Set out the records below again exactly; skip the images.

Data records
·····

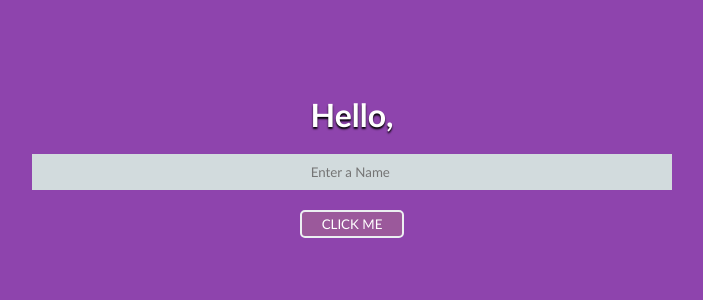
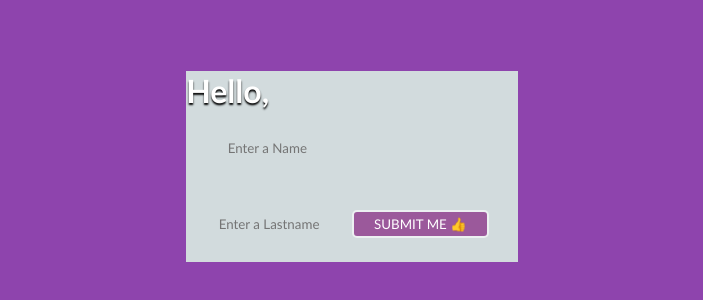
Before and after one commit to anilfth/React-practice-2023, a React (Create React App) app in the folder reactanil/: page / in a window 1280 px wide. Shown: the part 234-534 px from the top of the page, without its empty margins (288-991 px from the left). Built offline with nearby package versions, Linux system fonts and the light colour scheme.

Commit message:
intial commit

```diff
--- a/reactanil/src/Formsreact.jsx
+++ b/reactanil/src/Formsreact.jsx
@@ -1,22 +1,34 @@
 import React, { useState } from 'react'
 
 function Formsreact() {
-    const[name, setname] = useState();
-    const [Fullname, setfullname] = useState()
+    const[name, setname] = useState("");
+    const [Fullname, setfullname] = useState("");
+    const [lastname, setLastname] = useState("");
+    const [lastnamenew, setLastnamenew] = useState("");
+    const onSubmits = (event) => {
+        event.preventDefault();
+              setfullname(name);
+              setLastnamenew(lastname)
+          }
     const eventInput = (event) =>{
         console.log(event.target.value);
         setname(event.target.value);
-    }
+    };
+const eventInputTwo = (event) => {
+  console.log(event.target.value);
+  setLastname(event.target.value);
+};
 
-    const onsubmit = () => {
-        setfullname(name);
-    }
   return (
     <>
     <div>
-      <h1> Hello, {Fullname}</h1>
+        <form onSubmit={onSubmits}>
+      <h1> Hello, {Fullname} {lastnamenew}</h1>
       <input type='text' placeholder='Enter a Name ' onChange={eventInput} value={name} />
-      <button onClick={onsubmit}> Click Me</button>
+      <br/>
+      <input type='text' placeholder='Enter a Lastname' onChange={eventInputTwo} value={lastname} />
+      <button type='submit'> submit me 👍</button>
+      </form>
       </div>
     </>
   )
```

·····

▸ YOUR RESPONSE
Before and after one commit to anilfth/React-practice-2023, a React (Create React App) app in the folder reactanil/: page / in a window 1280 px wide. Shown: the part 234-534 px from the top of the page, without its empty margins (288-991 px from the left). Built offline with nearby package versions, Linux system fonts and the light colour scheme.

Commit message:
intial commit

```diff
--- a/reactanil/src/Formsreact.jsx
+++ b/reactanil/src/Formsreact.jsx
@@ -1,22 +1,34 @@
 import React, { useState } from 'react'
 
 function Formsreact() {
-    const[name, setname] = useState();
-    const [Fullname, setfullname] = useState()
+    const[name, setname] = useState("");
+    const [Fullname, setfullname] = useState("");
+    const [lastname, setLastname] = useState("");
+    const [lastnamenew, setLastnamenew] = useState("");
+    const onSubmits = (event) => {
+        event.preventDefault();
+              setfullname(name);
+              setLastnamenew(lastname)
+          }
     const eventInput = (event) =>{
         console.log(event.target.value);
         setname(event.target.value);
-    }
+    };
+const eventInputTwo = (event) => {
+  console.log(event.target.value);
+  setLastname(event.target.value);
+};
 
-    const onsubmit = () => {
-        setfullname(name);
-    }
   return (
     <>
     <div>
-      <h1> Hello, {Fullname}</h1>
+        <form onSubmit={onSubmits}>
+      <h1> Hello, {Fullname} {lastnamenew}</h1>
       <input type='text' placeholder='Enter a Name ' onChange={eventInput} value={name} />
-      <button onClick={onsubmit}> Click Me</button>
+      <br/>
+      <input type='text' placeholder='Enter a Lastname' onChange={eventInputTwo} value={lastname} />
+      <button type='submit'> submit me 👍</button>
+      </form>
       </div>
     </>
   )
```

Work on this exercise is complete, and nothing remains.